Activity:
Once the data has been read, return all of it precisely as written.

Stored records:
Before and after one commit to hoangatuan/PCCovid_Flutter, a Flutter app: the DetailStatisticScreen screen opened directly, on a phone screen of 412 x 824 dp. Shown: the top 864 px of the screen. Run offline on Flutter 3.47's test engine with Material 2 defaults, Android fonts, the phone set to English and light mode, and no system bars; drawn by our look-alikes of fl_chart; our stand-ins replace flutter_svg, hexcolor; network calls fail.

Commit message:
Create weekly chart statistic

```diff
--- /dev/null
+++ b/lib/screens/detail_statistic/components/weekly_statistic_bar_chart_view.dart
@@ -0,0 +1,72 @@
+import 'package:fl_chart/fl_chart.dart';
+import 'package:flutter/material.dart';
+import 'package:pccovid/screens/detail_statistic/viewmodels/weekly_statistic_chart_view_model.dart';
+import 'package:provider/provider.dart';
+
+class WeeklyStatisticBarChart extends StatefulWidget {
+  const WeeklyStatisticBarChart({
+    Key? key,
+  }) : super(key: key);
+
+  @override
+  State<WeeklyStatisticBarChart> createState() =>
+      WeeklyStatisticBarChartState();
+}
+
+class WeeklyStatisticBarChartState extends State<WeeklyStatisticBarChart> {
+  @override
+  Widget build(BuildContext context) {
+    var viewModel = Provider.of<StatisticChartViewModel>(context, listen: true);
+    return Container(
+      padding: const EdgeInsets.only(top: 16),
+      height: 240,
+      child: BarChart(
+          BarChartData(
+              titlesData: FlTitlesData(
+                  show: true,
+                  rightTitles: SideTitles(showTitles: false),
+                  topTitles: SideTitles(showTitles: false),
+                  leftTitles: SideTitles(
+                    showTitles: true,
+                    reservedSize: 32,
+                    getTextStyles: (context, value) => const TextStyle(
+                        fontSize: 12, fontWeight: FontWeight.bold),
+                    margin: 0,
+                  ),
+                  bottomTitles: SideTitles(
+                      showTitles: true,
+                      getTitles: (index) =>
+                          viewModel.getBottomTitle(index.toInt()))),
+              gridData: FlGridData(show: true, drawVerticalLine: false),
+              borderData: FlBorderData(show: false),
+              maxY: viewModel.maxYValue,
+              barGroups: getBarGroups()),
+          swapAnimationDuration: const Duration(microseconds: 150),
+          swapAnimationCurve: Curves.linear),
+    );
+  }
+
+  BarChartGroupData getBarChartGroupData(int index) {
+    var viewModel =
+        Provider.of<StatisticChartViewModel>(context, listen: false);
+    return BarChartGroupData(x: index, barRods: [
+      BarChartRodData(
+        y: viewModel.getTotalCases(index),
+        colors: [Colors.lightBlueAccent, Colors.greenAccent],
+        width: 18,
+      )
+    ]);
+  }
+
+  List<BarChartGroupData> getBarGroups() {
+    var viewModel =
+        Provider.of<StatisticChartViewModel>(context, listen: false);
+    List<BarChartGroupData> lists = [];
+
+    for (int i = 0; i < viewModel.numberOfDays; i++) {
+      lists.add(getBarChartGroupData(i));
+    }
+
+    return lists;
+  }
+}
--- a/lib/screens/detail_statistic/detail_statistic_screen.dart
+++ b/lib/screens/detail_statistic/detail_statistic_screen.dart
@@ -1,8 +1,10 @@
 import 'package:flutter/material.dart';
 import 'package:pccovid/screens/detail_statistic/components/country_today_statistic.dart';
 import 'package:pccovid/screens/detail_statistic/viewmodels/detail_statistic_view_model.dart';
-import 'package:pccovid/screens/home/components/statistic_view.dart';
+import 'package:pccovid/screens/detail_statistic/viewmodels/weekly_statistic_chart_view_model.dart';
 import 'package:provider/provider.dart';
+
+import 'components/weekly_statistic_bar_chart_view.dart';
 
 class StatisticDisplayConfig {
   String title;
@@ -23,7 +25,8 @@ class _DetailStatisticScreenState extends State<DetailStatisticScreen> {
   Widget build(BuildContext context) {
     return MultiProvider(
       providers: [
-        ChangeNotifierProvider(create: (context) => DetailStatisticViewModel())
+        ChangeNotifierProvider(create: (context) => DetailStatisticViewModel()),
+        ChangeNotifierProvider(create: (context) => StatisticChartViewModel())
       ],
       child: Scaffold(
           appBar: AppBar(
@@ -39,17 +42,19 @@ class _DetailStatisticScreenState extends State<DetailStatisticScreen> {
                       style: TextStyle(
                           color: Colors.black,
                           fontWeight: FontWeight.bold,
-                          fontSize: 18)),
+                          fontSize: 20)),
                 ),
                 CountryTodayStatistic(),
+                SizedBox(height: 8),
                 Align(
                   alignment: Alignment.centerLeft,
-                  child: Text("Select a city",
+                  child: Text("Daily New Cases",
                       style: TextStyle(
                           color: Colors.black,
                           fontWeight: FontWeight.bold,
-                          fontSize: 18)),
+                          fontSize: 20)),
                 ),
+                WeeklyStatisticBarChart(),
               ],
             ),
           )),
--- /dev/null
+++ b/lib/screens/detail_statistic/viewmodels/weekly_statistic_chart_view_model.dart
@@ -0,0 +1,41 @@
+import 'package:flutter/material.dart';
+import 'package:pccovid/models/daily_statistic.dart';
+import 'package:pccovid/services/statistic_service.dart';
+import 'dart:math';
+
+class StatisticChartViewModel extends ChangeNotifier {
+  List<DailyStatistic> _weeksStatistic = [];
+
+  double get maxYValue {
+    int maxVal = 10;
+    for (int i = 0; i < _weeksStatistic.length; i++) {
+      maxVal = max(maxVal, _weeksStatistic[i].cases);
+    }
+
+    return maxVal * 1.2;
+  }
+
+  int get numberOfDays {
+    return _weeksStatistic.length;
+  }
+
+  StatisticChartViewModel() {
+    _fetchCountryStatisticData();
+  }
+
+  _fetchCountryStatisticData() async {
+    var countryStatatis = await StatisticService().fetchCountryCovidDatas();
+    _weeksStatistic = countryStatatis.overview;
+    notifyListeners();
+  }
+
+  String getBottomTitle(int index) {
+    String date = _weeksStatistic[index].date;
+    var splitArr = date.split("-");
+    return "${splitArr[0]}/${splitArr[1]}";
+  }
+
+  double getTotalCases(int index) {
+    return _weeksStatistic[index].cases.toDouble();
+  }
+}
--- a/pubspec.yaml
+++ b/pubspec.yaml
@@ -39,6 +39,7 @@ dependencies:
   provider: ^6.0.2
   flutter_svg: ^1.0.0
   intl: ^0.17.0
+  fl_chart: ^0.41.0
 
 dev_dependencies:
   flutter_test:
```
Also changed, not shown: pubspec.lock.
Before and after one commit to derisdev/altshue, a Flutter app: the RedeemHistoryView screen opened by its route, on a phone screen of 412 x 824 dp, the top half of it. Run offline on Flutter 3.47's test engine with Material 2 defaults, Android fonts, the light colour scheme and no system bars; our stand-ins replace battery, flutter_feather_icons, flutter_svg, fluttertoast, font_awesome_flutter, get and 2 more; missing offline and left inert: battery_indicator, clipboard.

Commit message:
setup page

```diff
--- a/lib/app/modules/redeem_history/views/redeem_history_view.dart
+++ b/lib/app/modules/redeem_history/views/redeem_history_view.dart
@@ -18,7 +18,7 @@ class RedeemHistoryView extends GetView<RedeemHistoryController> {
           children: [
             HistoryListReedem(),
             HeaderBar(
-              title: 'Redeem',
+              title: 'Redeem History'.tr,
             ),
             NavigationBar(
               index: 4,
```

The completed task:
Before and after one commit to hoangatuan/PCCovid_Flutter, a Flutter app: the DetailStatisticScreen screen opened directly, on a phone screen of 412 x 824 dp. Shown: the top 864 px of the screen. Run offline on Flutter 3.47's test engine with Material 2 defaults, Android fonts, the phone set to English and light mode, and no system bars; drawn by our look-alikes of fl_chart; our stand-ins replace flutter_svg, hexcolor; network calls fail.

Commit message:
Create weekly chart statistic

```diff
--- /dev/null
+++ b/lib/screens/detail_statistic/components/weekly_statistic_bar_chart_view.dart
@@ -0,0 +1,72 @@
+import 'package:fl_chart/fl_chart.dart';
+import 'package:flutter/material.dart';
+import 'package:pccovid/screens/detail_statistic/viewmodels/weekly_statistic_chart_view_model.dart';
+import 'package:provider/provider.dart';
+
+class WeeklyStatisticBarChart extends StatefulWidget {
+  const WeeklyStatisticBarChart({
+    Key? key,
+  }) : super(key: key);
+
+  @override
+  State<WeeklyStatisticBarChart> createState() =>
+      WeeklyStatisticBarChartState();
+}
+
+class WeeklyStatisticBarChartState extends State<WeeklyStatisticBarChart> {
+  @override
+  Widget build(BuildContext context) {
+    var viewModel = Provider.of<StatisticChartViewModel>(context, listen: true);
+    return Container(
+      padding: const EdgeInsets.only(top: 16),
+      height: 240,
+      child: BarChart(
+          BarChartData(
+              titlesData: FlTitlesData(
+                  show: true,
+                  rightTitles: SideTitles(showTitles: false),
+                  topTitles: SideTitles(showTitles: false),
+                  leftTitles: SideTitles(
+                    showTitles: true,
+                    reservedSize: 32,
+                    getTextStyles: (context, value) => const TextStyle(
+                        fontSize: 12, fontWeight: FontWeight.bold),
+                    margin: 0,
+                  ),
+                  bottomTitles: SideTitles(
+                      showTitles: true,
+                      getTitles: (index) =>
+                          viewModel.getBottomTitle(index.toInt()))),
+              gridData: FlGridData(show: true, drawVerticalLine: false),
+              borderData: FlBorderData(show: false),
+              maxY: viewModel.maxYValue,
+              barGroups: getBarGroups()),
+          swapAnimationDuration: const Duration(microseconds: 150),
+          swapAnimationCurve: Curves.linear),
+    );
+  }
+
+  BarChartGroupData getBarChartGroupData(int index) {
+    var viewModel =
+        Provider.of<StatisticChartViewModel>(context, listen: false);
+    return BarChartGroupData(x: index, barRods: [
+      BarChartRodData(
+        y: viewModel.getTotalCases(index),
+        colors: [Colors.lightBlueAccent, Colors.greenAccent],
+        width: 18,
+      )
+    ]);
+  }
+
+  List<BarChartGroupData> getBarGroups() {
+    var viewModel =
+        Provider.of<StatisticChartViewModel>(context, listen: false);
+    List<BarChartGroupData> lists = [];
+
+    for (int i = 0; i < viewModel.numberOfDays; i++) {
+      lists.add(getBarChartGroupData(i));
+    }
+
+    return lists;
+  }
+}
--- a/lib/screens/detail_statistic/detail_statistic_screen.dart
+++ b/lib/screens/detail_statistic/detail_statistic_screen.dart
@@ -1,8 +1,10 @@
 import 'package:flutter/material.dart';
 import 'package:pccovid/screens/detail_statistic/components/country_today_statistic.dart';
 import 'package:pccovid/screens/detail_statistic/viewmodels/detail_statistic_view_model.dart';
-import 'package:pccovid/screens/home/components/statistic_view.dart';
+import 'package:pccovid/screens/detail_statistic/viewmodels/weekly_statistic_chart_view_model.dart';
 import 'package:provider/provider.dart';
+
+import 'components/weekly_statistic_bar_chart_view.dart';
 
 class StatisticDisplayConfig {
   String title;
@@ -23,7 +25,8 @@ class _DetailStatisticScreenState extends State<DetailStatisticScreen> {
   Widget build(BuildContext context) {
     return MultiProvider(
       providers: [
-        ChangeNotifierProvider(create: (context) => DetailStatisticViewModel())
+        ChangeNotifierProvider(create: (context) => DetailStatisticViewModel()),
+        ChangeNotifierProvider(create: (context) => StatisticChartViewModel())
       ],
       child: Scaffold(
           appBar: AppBar(
@@ -39,17 +42,19 @@ class _DetailStatisticScreenState extends State<DetailStatisticScreen> {
                       style: TextStyle(
                           color: Colors.black,
                           fontWeight: FontWeight.bold,
-                          fontSize: 18)),
+                          fontSize: 20)),
                 ),
                 CountryTodayStatistic(),
+                SizedBox(height: 8),
                 Align(
                   alignment: Alignment.centerLeft,
-                  child: Text("Select a city",
+                  child: Text("Daily New Cases",
                       style: TextStyle(
                           color: Colors.black,
                           fontWeight: FontWeight.bold,
-                          fontSize: 18)),
+                          fontSize: 20)),
                 ),
+                WeeklyStatisticBarChart(),
               ],
             ),
           )),
--- /dev/null
+++ b/lib/screens/detail_statistic/viewmodels/weekly_statistic_chart_view_model.dart
@@ -0,0 +1,41 @@
+import 'package:flutter/material.dart';
+import 'package:pccovid/models/daily_statistic.dart';
+import 'package:pccovid/services/statistic_service.dart';
+import 'dart:math';
+
+class StatisticChartViewModel extends ChangeNotifier {
+  List<DailyStatistic> _weeksStatistic = [];
+
+  double get maxYValue {
+    int maxVal = 10;
+    for (int i = 0; i < _weeksStatistic.length; i++) {
+      maxVal = max(maxVal, _weeksStatistic[i].cases);
+    }
+
+    return maxVal * 1.2;
+  }
+
+  int get numberOfDays {
+    return _weeksStatistic.length;
+  }
+
+  StatisticChartViewModel() {
+    _fetchCountryStatisticData();
+  }
+
+  _fetchCountryStatisticData() async {
+    var countryStatatis = await StatisticService().fetchCountryCovidDatas();
+    _weeksStatistic = countryStatatis.overview;
+    notifyListeners();
+  }
+
+  String getBottomTitle(int index) {
+    String date = _weeksStatistic[index].date;
+    var splitArr = date.split("-");
+    return "${splitArr[0]}/${splitArr[1]}";
+  }
+
+  double getTotalCases(int index) {
+    return _weeksStatistic[index].cases.toDouble();
+  }
+}
--- a/pubspec.yaml
+++ b/pubspec.yaml
@@ -39,6 +39,7 @@ dependencies:
   provider: ^6.0.2
   flutter_svg: ^1.0.0
   intl: ^0.17.0
+  fl_chart: ^0.41.0
 
 dev_dependencies:
   flutter_test:
```
Also changed, not shown: pubspec.lock.
Before and after one commit to derisdev/altshue, a Flutter app: the RedeemHistoryView screen opened by its route, on a phone screen of 412 x 824 dp, the top half of it. Run offline on Flutter 3.47's test engine with Material 2 defaults, Android fonts, the light colour scheme and no system bars; our stand-ins replace battery, flutter_feather_icons, flutter_svg, fluttertoast, font_awesome_flutter, get and 2 more; missing offline and left inert: battery_indicator, clipboard.

Commit message:
setup page

```diff
--- a/lib/app/modules/redeem_history/views/redeem_history_view.dart
+++ b/lib/app/modules/redeem_history/views/redeem_history_view.dart
@@ -18,7 +18,7 @@ class RedeemHistoryView extends GetView<RedeemHistoryController> {
           children: [
             HistoryListReedem(),
             HeaderBar(
-              title: 'Redeem',
+              title: 'Redeem History'.tr,
             ),
             NavigationBar(
               index: 4,
```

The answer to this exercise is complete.